◆ PROBLEM STATEMENT ◆
From the entries below, copy out every line with "concept" in it.

[RECORDS FOR THIS TASK]

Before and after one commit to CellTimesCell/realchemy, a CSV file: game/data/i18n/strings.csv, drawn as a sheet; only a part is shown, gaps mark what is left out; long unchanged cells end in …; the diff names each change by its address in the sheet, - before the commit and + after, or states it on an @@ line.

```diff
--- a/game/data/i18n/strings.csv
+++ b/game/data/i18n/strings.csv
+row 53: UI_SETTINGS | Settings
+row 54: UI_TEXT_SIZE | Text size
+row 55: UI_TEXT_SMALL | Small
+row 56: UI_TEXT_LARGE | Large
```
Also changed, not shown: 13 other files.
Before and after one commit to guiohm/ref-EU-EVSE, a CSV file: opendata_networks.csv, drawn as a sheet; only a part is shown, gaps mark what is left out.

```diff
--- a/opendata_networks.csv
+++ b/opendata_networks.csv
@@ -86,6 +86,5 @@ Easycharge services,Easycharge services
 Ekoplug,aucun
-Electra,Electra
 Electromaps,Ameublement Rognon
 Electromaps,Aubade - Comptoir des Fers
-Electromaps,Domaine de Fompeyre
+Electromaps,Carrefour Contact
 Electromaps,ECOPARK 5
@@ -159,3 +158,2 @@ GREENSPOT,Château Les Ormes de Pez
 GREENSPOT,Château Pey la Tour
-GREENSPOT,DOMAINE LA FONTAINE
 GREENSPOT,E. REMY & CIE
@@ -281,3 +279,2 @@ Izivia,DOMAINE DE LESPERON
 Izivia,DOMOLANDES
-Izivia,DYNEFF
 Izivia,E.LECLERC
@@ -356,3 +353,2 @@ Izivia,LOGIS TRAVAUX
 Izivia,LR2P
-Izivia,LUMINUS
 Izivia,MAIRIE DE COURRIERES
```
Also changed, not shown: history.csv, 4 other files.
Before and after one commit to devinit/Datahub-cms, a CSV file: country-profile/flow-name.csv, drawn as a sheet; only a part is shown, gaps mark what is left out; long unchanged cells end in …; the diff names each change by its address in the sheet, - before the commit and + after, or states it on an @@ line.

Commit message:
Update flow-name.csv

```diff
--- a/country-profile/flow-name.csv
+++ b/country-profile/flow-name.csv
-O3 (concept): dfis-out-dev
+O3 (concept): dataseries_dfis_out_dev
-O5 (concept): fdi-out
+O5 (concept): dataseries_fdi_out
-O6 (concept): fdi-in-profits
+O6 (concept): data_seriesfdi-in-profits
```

[/RECORDS FOR THIS TASK]

◆ EXERCISE ANSWER ◆
-O3 (concept): dfis-out-dev
+O3 (concept): dataseries_dfis_out_dev
-O5 (concept): fdi-out
+O5 (concept): dataseries_fdi_out
-O6 (concept): fdi-in-profits
+O6 (concept): data_seriesfdi-in-profits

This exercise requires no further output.